▶ [Work order] In the records that follow, find each line containing "Xanadu" and copy it.

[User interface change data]
⁂

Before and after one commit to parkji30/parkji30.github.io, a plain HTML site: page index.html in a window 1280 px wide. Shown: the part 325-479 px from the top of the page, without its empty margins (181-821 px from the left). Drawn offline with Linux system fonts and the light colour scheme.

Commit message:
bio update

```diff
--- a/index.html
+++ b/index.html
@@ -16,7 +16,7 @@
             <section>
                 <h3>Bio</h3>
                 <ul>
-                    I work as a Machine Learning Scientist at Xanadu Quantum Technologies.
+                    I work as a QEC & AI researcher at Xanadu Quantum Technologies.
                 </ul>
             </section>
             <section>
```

⁂

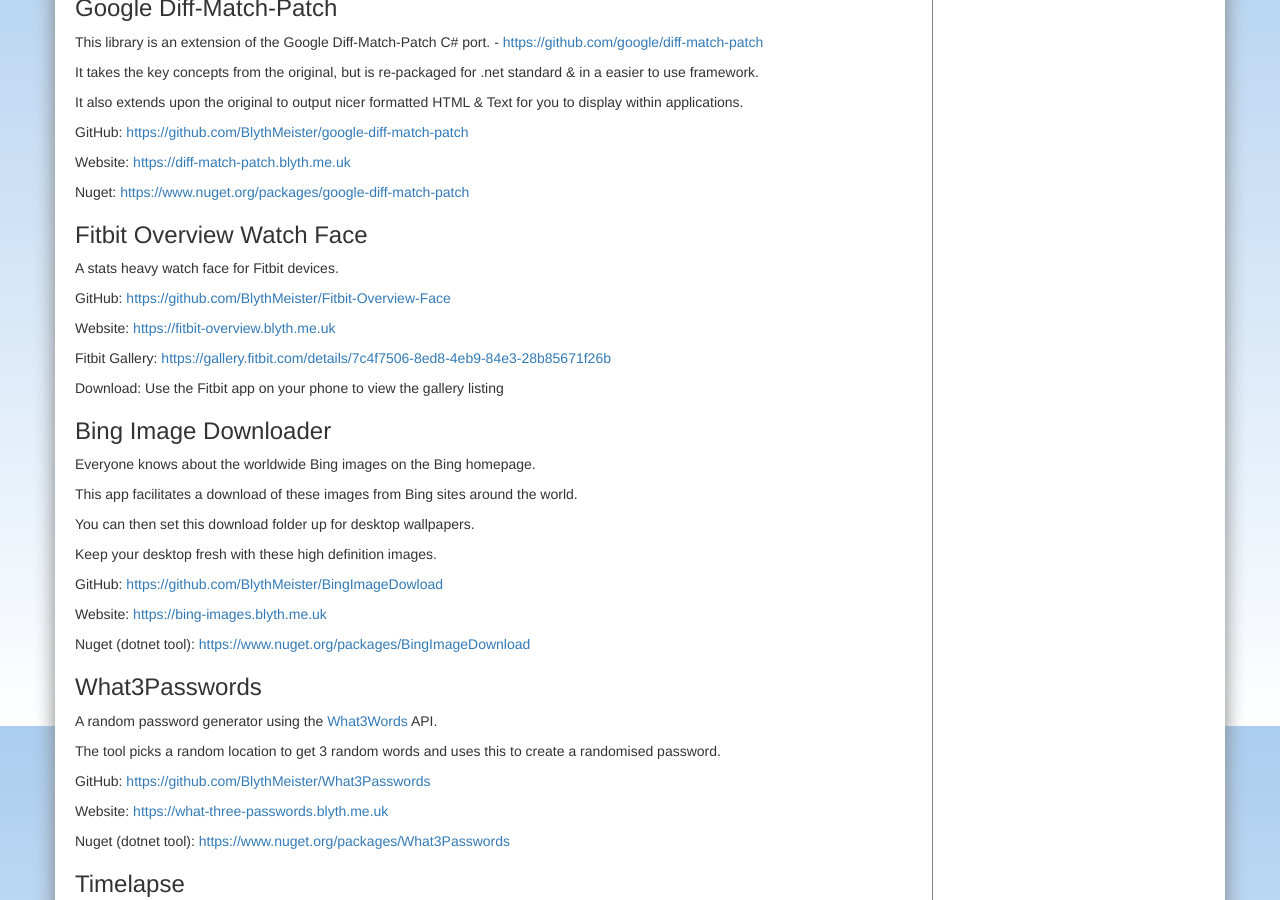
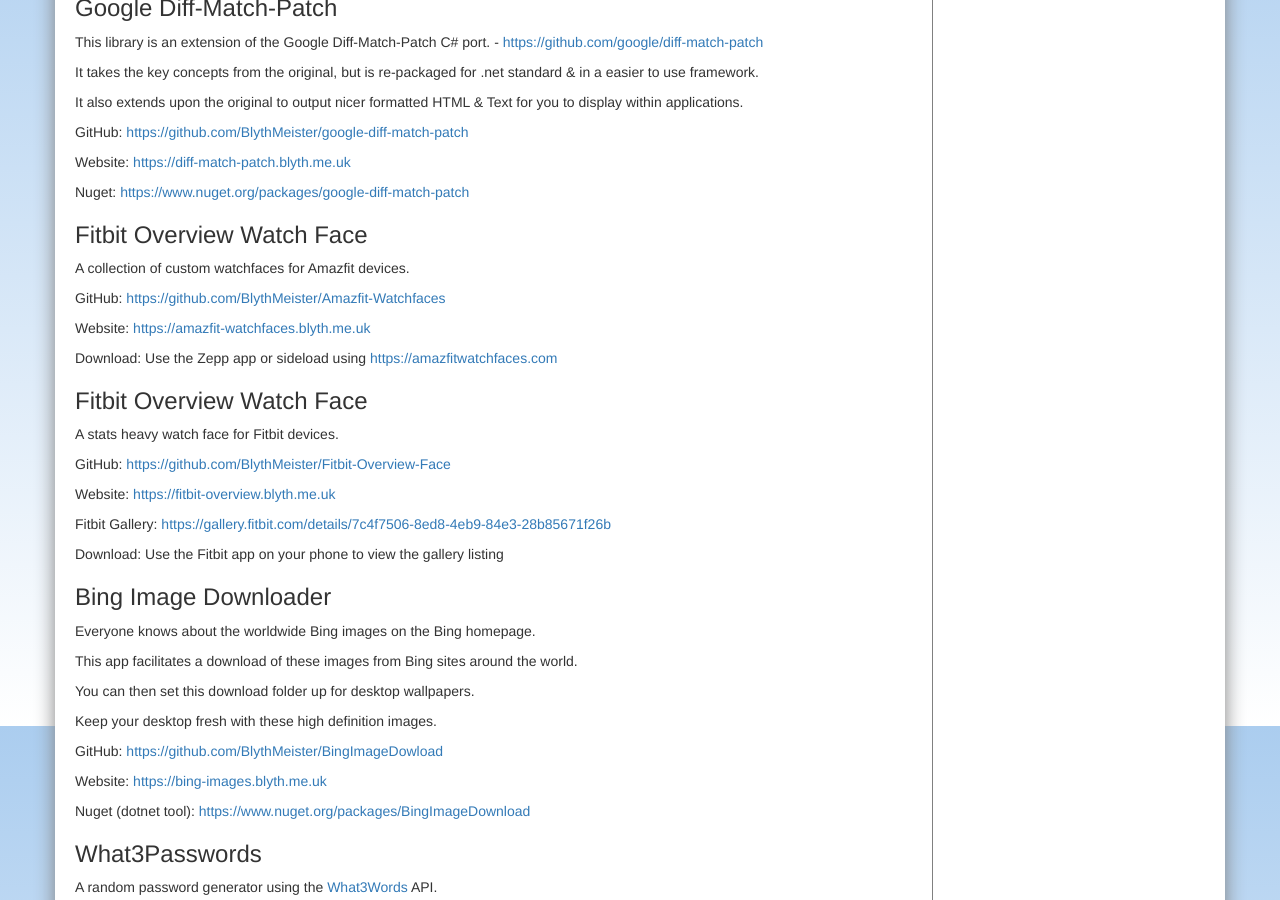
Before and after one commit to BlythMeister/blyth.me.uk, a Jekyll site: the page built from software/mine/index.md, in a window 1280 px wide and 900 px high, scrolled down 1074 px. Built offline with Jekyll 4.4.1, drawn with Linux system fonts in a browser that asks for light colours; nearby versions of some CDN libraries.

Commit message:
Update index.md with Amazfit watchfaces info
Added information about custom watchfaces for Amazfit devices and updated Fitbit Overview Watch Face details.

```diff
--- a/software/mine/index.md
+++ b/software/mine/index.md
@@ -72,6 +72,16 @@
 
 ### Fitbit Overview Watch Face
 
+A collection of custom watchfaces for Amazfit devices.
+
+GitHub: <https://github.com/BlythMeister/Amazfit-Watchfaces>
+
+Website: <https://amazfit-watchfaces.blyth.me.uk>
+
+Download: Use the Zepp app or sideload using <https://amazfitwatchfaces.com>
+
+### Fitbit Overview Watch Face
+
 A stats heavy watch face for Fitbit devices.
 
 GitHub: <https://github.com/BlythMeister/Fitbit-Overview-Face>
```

⁂

▶ [Answer to this problem]
-                    I work as a Machine Learning Scientist at Xanadu Quantum Technologies.
+                    I work as a QEC & AI researcher at Xanadu Quantum Technologies.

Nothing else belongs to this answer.